Now, I had always lived on the edge of the countryside and spent much of my time playing/hiking in the hills and walking by reservoirs and rivers. I knew the countryside code and stuck to it.
Up until then, Sheehan and Spike had always had their annual vaccinations and ate the best “complete” dog and cat food that I could afford for them.
One day, Sheehan developed a massive dry, flaky, white scab on her back and on the site of the scab, lost her hair, so I took her to see an old country vet. He told me to feed her raw mince and brown bread for a fortnight, he suggested that I might crack a raw egg in as well once or twice. He was very much against “complete” food because in its natural state, a dog wouldn’t eat a perfectly balanced diet. I told him about the fact that she ate grass on a daily basis but was never sick with it and he suggested that I give her “veggie ends” because in the wild, if she hunted a grazing beast, she would get all of the vitamins, minerals and fibre of the grass when she ripped out and ate its belly. He also told me to give her starve days every once in a while to clear her gut, after all, a wild dog/wolf doesn’t get to eat every day.
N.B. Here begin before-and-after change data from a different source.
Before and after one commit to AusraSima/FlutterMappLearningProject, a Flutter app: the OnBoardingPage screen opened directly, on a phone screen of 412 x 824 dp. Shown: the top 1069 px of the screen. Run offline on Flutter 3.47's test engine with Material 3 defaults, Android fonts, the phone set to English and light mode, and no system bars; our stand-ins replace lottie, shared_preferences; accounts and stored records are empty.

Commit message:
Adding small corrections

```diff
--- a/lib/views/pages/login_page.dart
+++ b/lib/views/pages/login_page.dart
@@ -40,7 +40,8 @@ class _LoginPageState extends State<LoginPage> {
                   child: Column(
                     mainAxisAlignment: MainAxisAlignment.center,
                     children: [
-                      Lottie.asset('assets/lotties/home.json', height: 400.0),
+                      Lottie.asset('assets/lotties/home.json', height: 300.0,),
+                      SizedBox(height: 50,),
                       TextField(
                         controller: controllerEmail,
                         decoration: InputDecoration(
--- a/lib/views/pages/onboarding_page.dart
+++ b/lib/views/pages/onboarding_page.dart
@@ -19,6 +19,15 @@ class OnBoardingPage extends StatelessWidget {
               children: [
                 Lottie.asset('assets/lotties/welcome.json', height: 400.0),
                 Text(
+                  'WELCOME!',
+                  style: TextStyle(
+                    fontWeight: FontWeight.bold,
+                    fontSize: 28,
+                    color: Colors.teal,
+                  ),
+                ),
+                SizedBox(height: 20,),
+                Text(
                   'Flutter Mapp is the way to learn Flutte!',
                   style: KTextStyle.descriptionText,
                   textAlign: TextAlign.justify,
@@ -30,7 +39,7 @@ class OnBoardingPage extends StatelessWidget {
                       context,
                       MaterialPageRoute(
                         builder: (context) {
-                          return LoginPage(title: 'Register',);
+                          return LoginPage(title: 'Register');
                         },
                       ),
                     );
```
I was discussing this with an old “dog man” – sadly not a new species but a chap who works dogs – and he told me that he only has his dogs vaccinated for the first couple of years.
I took their advice and changed the way that I fed Sheehan and neither she nor Spike were vaccinated again.
I don’t actually know if annual boosters work like a flu jab where you get a bit of last year’s strain; I also don’t know if they are given live vaccines and there’s a lot of conflicting information out there but I do know that apart from breast cancer at 10 (benign tumours), Sheehan was a happy, healthy girl for almost 17 years. A Border Collie’s lifespan is 10 – 14 years with an average age of death at 12 years. Even in her last weeks, she was still walking 5 miles a day. Don’t get me wrong, when she was in her prime, I walked 10 miles a day and she would do about 30 because she was running back and forth as I walked, whereas in her last year, the 5 miles were broken into 3 walks and there was no running about but I know a lot of young, healthy (?), fit (??) dogs that don’t do that. Spike lived to be 21 and developed Chronic Kidney Disease in his last couple of years but that was controlled with medication and diet.
If the vaccinations are live, then surely our dogs, cats and bunnies build immunity that doesn’t need to be topped up.
I have recently learned about the Titre/Titer Test (pronounced TIGHT-er) where a blood sample is taken and can be tested for antibodies to things like parvovirus, distemper and rabies. It is my understanding that the vaccination for parvovirus should last for 7 years and distemper for 5 – 7 years but the vets that will actually do the test will recommend annual testing (it’s more expensive that vaccination – make what you will of that) and many people choose to est every 3 years.
I have also learned a lot about the health problems that cats can develop from eating grains but it is surprising how many cat food products out there still contain rice, wheat and maize.
Finding food without grain for Snowdrop, our new kitten, has been challenging; even the free sample of Royal Canin Paediatric biccies contained grain but Arden Grange (cheaper via Amazon subscribe and save with our other animal feed to make up the 15% discount) has only protein and potato so we’re onto a winner with that one. Wet food is more challenging for her as she seems to have a bit of an allergy to chicken – it gives her a very poorly tummy – and Mr PinQ discovered that even a food labelled as “salmon” was made from salmon, pollock and CHICKEN so we might be making her wet food ourselves.
One thing that I do know for sure is that I won’t be having the babies vaccinated annually.
They will get their primary vaccinations and then I will have to decide whether to test or top-up every 5-7 years. I will also continue to feed and exercise them as I have learned over the years